At Monkey Bar on Capitol Avenue, the staff is known for its house-made peanut butter dog treats, which it cooks up in big batches and distributes to customers as a neighborhood gesture, according to assistant manager Tom Brennan.
Yamada said she is not a dog owner herself but understands the needs of diners who like to keep their pets close by.
“This puts the pet in a place where it is recognized as part of the family, not just a creature that is to be left in the car or tied to a post outside,” she said. “It just represents a recognition that animals, and especially pet dogs, are a part of people’s families.”
While dogs at restaurants seem to be going mainstream, there’s still no place for them at farmers markets, according to Dan Best, who manages 11 markets in Sacramento County. At Best’s under-the-freeway market on Sunday, his largest and most crowded market, canines are more than just a sanitation risk – they’re a public safety hazard.
From elderly patrons who can trip on leashes to small children likely to come face-to-face with larger dogs, market shoppers only would be burdened by pets in the heavily trafficked aisles, Best said.
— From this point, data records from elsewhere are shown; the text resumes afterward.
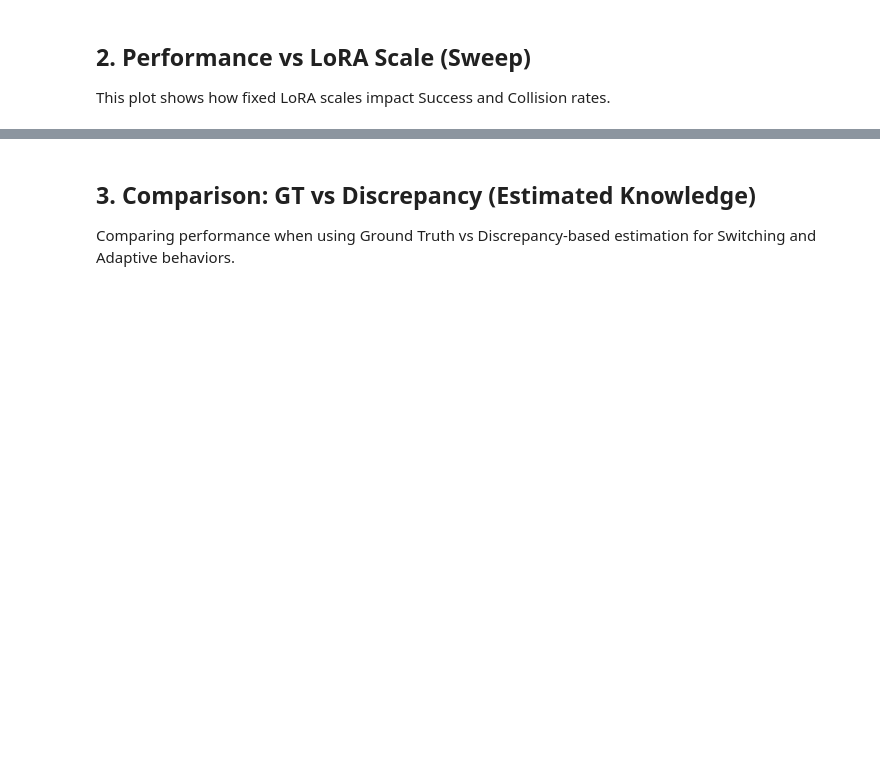
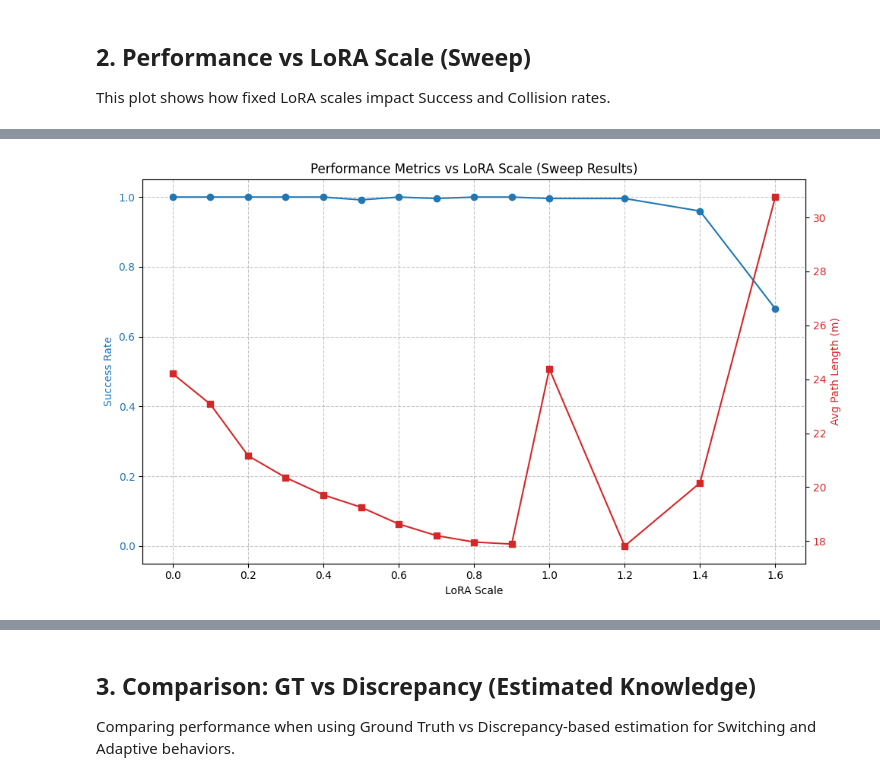
Before and after one commit to NoelsAdventure/BLEND, a Jupyter notebook: results_visualization.ipynb, the cells around one changed output, grey strips where cells are left out. Saved outputs shown, nothing was run; the diff lists cells and outputs as text; code cells hidden in the pictures; blank space fills up the shorter version.

```diff
--- a/results_visualization.ipynb
+++ b/results_visualization.ipynb
@@ -141,0 +112,67 @@ else:
+# %%
+import glob
+import re
+
+# Settings
+min_episodes = 50
+
+# Find all scale-specific CSV files in the test directory
+csv_files = glob.glob(os.path.join(model_dir, 'evaluation_data_scale_*.csv'))
+results = []
+
+for csv_path in csv_files:
+    match = re.search(r'evaluation_data_scale_([\d\.]+)\.csv', os.path.basename(csv_path))
+    if match:
+        scale = float(match.group(1))
+        df = pd.read_csv(csv_path)
+
+        # Calculate counts accurately (matching plot_lora_results.py)
+        successes = df['Success Times'].count()
+        collisions = df['Collision Times'].count()
+        timeouts = df['Timeout Times'].count()
+        total = successes + collisions + timeouts
+
+        if total < min_episodes:
+            print(f"Skipping scale {scale}: Only {total} episodes (min_episodes={min_episodes})")
+            continue
+
+        results.append({
+            'lora_scale': scale,
+            'success_rate': successes / total,
+            'avg_path_length': df['Path Length'].mean(),
+            'total_episodes': total
+        })
+
+if results:
+    df_sweep = pd.DataFrame(results).sort_values(by='lora_scale')
+
+    # Prepare lists for dual-axis plotting (matching plot_lora_results.py style)
+    scales = df_sweep['lora_scale'].tolist()
+    sr = df_sweep['success_rate'].tolist()
+    pl = df_sweep['avg_path_length'].tolist()
+
+    # Dual axis plot
+    fig, ax1 = plt.subplots(figsize=(10, 6))
+    color = 'tab:blue'
+    ax1.set_xlabel('LoRA Scale')
+    ax1.set_ylabel('Success Rate', color=color)
+    ax1.plot(scales, sr, 'o-', color=color, label='Success Rate')
+    ax1.tick_params(axis='y', labelcolor=color)
+    ax1.set_ylim(-0.05, 1.05)
+    ax1.grid(True, linestyle='--', alpha=0.7)
+
+    ax2 = ax1.twinx()
+    color = 'tab:red'
+    ax2.set_ylabel('Avg Path Length (m)', color=color)
+    ax2.plot(scales, pl, 's-', color=color, label='Avg Path Length')
+    ax2.tick_params(axis='y', labelcolor=color)
+
+    plt.title('Performance Metrics vs LoRA Scale (Sweep Results)')
+    fig.tight_layout()
+    plt.show()
+
+    display(df_sweep[['lora_scale', 'success_rate', 'avg_path_length', 'total_episodes']])
+else:
+    print("No valid scale-specific CSV data found in ", model_dir)
+# %% [output]
+[figure, added]
```
Also changed, not shown: parts of 5 cells of this notebook, 2 other files.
He has been notified of at least two incidents of children suffering dog bites during his markets, and he said he fears negative experiences with dog droppings should the laws ever change.
Under the current California Retail Food Code, the farmers market, like the grocery store, does not allow pets within 20 feet of any area where food is stored or sold. The law, like the one prohibiting pets inside restaurants, does not apply to service dogs.
As more and more people want to take their dogs with them everywhere, Best said he has had to post “no dogs allowed” signs and has asked people to tie their dogs up away from the market.
“I have a horse. I love my horse, but I don’t bring it everywhere,” Best said. “In a restaurant setting, where the dog is at the owner’s feet and there’s absolute control, I can understand how it may not present a problem . There’s just a place for everything.”